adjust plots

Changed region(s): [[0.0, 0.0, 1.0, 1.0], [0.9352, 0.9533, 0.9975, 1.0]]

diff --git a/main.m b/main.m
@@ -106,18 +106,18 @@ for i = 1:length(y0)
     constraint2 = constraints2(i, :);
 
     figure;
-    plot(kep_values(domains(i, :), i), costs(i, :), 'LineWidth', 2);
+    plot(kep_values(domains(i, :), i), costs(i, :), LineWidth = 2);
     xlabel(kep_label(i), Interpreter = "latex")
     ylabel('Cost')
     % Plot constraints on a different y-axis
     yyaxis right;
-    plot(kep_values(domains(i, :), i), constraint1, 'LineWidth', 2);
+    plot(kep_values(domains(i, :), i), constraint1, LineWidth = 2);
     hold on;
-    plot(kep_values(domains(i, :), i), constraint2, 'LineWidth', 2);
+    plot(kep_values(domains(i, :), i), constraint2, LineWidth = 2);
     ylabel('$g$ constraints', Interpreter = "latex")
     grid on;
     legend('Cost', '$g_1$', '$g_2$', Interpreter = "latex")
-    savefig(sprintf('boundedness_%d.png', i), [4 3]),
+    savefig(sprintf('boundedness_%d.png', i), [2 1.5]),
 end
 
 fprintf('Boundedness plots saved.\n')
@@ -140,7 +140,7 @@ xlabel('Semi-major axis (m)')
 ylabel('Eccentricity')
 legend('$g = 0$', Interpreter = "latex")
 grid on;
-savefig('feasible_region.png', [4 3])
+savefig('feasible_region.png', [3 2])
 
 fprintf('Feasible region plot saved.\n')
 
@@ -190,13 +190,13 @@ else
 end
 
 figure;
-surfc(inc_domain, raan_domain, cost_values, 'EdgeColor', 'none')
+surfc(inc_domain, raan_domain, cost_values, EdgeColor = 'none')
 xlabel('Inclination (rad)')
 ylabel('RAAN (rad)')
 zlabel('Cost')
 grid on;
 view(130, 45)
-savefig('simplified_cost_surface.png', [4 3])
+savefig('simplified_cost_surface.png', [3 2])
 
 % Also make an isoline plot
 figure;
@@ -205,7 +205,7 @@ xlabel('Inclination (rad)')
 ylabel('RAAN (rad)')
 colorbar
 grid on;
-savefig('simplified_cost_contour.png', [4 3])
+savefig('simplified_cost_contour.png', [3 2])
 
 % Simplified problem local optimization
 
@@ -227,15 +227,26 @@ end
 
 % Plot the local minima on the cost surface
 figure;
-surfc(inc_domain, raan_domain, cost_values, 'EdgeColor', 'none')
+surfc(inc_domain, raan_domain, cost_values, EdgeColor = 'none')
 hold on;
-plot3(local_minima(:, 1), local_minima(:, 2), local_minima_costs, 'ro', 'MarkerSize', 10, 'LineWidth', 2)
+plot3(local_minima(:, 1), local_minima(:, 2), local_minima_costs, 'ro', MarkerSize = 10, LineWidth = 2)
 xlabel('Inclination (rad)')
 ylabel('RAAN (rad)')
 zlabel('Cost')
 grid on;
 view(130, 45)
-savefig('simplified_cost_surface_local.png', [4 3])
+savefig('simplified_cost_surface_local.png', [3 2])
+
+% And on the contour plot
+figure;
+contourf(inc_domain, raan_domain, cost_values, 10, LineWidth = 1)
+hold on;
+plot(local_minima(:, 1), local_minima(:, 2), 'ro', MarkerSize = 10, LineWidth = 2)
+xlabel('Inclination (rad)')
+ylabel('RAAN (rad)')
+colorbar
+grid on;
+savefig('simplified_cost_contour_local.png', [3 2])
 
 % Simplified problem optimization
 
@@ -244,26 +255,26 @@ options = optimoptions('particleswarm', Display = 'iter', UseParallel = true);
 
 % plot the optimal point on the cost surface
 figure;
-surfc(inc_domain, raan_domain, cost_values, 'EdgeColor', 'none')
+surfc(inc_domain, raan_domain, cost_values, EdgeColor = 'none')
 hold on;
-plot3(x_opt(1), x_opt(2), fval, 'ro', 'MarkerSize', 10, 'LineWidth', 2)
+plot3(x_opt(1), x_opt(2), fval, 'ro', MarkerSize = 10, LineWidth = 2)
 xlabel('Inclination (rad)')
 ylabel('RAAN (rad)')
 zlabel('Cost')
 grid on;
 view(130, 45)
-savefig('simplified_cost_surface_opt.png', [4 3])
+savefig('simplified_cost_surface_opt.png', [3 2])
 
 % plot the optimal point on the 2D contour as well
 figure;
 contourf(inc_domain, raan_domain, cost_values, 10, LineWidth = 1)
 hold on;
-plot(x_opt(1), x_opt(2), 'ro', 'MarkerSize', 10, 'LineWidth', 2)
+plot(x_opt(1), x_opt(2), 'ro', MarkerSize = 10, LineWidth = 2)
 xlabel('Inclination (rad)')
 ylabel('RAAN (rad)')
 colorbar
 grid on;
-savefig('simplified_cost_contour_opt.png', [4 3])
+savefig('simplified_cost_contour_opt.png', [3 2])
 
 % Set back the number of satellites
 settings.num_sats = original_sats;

=====

Where does the word "domains" occur in the data? Copy every line that has it.

-    plot(kep_values(domains(i, :), i), costs(i, :), 'LineWidth', 2);
+    plot(kep_values(domains(i, :), i), costs(i, :), LineWidth = 2);
-    plot(kep_values(domains(i, :), i), constraint1, 'LineWidth', 2);
+    plot(kep_values(domains(i, :), i), constraint1, LineWidth = 2);
-    plot(kep_values(domains(i, :), i), constraint2, 'LineWidth', 2);
+    plot(kep_values(domains(i, :), i), constraint2, LineWidth = 2);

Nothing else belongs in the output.